Visually, The Cosmic Shake is a clear step up from the Battle for Bikini Bottom remaster, which was already quite a good-looking take on the platforming classic. Character animation feels much less stiff than it did in the original, allowing for cutscenes that convey a lot more expression as characters react to events. Meanwhile, the worlds are far more expansive than before and employ a deeper color palette, giving each one a sharp and distinctive look that sets it apart.

SpongeBob SquarePants: The Cosmic Shake Review - Screenshot 4 of 5
Captured on Nintendo Switch (Docked)

The only drawback here is that the beefed-up visuals seem to have come with some performance issues. Though we didn’t note any progression-breaking bugs like in the launch version of Battle for Bikini Bottom, we did see that the frame rate tends to take a hit when things get too busy on screen, and there are graphical hiccups like how the fog that encircles an arena fight just pops into existence with no fade in. The Cosmic Shake is a bit rough around the edges, then, but we’d say that these issues only amount to minor irritations rather than something that actively hampers the gameplay experience.

Overall, The Cosmic Shake feels like an exceptionally well-paced and consistent game all the way through.
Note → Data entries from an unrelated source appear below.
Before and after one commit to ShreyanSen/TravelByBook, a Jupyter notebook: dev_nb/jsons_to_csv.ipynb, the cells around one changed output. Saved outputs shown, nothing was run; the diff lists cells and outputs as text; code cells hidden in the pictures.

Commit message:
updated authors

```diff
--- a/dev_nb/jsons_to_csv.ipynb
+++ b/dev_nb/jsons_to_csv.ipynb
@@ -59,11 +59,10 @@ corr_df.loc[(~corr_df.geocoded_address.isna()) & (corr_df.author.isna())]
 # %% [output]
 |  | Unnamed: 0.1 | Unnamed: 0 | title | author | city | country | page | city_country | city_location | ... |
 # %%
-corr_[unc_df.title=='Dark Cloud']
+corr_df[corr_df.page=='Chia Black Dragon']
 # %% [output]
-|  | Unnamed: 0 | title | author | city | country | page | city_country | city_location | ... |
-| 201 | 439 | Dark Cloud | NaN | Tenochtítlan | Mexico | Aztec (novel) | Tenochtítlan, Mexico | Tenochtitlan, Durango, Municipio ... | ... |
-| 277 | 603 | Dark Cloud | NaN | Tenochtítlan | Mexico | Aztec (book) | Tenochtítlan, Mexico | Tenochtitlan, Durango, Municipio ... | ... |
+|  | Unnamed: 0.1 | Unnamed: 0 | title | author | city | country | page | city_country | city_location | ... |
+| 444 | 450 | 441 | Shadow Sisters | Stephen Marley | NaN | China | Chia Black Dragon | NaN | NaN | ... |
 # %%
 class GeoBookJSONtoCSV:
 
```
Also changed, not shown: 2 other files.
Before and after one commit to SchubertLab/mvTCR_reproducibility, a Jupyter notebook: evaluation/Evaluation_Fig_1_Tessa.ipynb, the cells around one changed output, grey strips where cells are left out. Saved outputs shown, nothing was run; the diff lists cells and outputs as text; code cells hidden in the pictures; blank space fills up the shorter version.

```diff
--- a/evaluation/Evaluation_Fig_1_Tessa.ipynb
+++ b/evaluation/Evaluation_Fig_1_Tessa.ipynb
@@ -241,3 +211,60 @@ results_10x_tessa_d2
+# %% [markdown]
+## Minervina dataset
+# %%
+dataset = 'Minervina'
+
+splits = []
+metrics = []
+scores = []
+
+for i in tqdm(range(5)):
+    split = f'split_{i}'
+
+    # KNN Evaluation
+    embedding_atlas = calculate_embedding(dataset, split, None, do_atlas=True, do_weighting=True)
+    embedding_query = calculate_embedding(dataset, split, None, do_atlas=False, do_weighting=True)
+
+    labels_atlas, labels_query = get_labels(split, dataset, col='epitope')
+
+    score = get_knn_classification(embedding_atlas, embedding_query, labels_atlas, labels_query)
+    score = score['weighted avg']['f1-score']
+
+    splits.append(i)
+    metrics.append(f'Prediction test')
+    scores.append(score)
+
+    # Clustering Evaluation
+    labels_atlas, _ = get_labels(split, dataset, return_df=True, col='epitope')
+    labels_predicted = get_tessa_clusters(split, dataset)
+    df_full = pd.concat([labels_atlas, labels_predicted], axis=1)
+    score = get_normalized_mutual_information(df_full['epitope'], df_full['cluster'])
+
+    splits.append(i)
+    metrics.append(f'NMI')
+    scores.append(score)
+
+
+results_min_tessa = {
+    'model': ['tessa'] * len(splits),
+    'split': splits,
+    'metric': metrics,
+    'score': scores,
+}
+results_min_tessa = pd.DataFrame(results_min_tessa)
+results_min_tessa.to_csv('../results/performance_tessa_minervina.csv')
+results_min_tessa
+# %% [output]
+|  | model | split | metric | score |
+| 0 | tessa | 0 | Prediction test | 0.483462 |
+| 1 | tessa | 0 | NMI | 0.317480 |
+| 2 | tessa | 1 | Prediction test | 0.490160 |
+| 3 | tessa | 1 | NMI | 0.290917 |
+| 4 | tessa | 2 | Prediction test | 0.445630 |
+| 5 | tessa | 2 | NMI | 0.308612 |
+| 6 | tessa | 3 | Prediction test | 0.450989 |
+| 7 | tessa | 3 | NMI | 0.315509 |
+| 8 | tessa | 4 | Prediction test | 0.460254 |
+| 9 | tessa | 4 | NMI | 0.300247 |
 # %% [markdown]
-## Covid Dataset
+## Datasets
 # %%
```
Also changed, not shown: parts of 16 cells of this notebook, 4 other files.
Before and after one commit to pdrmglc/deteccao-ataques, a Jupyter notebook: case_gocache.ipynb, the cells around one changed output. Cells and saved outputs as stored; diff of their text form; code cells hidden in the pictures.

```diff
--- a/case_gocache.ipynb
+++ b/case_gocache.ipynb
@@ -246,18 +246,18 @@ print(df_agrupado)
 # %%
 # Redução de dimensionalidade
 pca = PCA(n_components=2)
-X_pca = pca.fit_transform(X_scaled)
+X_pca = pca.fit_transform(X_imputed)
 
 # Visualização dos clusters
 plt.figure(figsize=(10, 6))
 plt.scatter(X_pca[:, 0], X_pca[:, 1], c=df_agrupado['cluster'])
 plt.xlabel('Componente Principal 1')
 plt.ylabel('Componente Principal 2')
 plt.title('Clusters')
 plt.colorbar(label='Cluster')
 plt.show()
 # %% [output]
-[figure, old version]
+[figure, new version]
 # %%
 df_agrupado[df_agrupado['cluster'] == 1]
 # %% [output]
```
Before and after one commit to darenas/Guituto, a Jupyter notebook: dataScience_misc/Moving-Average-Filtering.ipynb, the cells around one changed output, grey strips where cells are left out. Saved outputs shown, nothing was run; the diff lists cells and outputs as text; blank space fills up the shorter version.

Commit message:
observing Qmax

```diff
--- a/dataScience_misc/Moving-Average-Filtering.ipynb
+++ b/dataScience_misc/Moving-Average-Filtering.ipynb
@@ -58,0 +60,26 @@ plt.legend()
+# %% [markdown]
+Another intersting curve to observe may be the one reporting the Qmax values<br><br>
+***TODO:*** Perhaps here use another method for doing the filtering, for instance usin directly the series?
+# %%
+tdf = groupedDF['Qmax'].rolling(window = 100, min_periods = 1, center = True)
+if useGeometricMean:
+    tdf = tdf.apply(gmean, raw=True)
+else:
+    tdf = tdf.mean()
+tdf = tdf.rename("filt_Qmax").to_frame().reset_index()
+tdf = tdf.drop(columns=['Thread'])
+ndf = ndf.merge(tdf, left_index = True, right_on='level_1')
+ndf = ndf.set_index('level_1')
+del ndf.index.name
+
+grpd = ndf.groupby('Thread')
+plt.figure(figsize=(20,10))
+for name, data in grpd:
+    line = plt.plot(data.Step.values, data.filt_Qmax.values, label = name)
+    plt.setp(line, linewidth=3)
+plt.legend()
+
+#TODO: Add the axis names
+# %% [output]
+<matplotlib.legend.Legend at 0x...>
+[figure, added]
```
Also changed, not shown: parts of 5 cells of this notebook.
There’s always another collectible or costume that’s just beyond your reach and things really start to open up once you've cleared the main quests for a few worlds and have a lot of options for backtracking or further progressing the story. At the same time, it never feels like there’s too much padding or busy work to clear out here—this is a game that offers up a lot of variety, but it doesn’t overstay its welcome. We hope that Purple Lamp Studios gets the opportunity to continue its work with SpongeBob, as it’s quite clear that the developers poured a lot into making this the best SpongeBob platformer yet.


SpongeBob Squarepants: The Cosmic Shake is a triumphant and varied 3D platformer that no fan of the series or the genre will want to miss. It’s not the game that’ll change your mind if 3D collectathon-style games aren’t your thing, but it demonstrates at every step that it’s not just some half-hearted cash-in. Focused level design, lots of gameplay variety, tight controls, and a charming cast voiced by the original voice artists all combine to make this one of the best SpongeBob games yet. Though it’s occasionally let down by performance issues, we’d still give this one a strong recommendation to anyone who likes a 3D platformer and a Krabby Patty.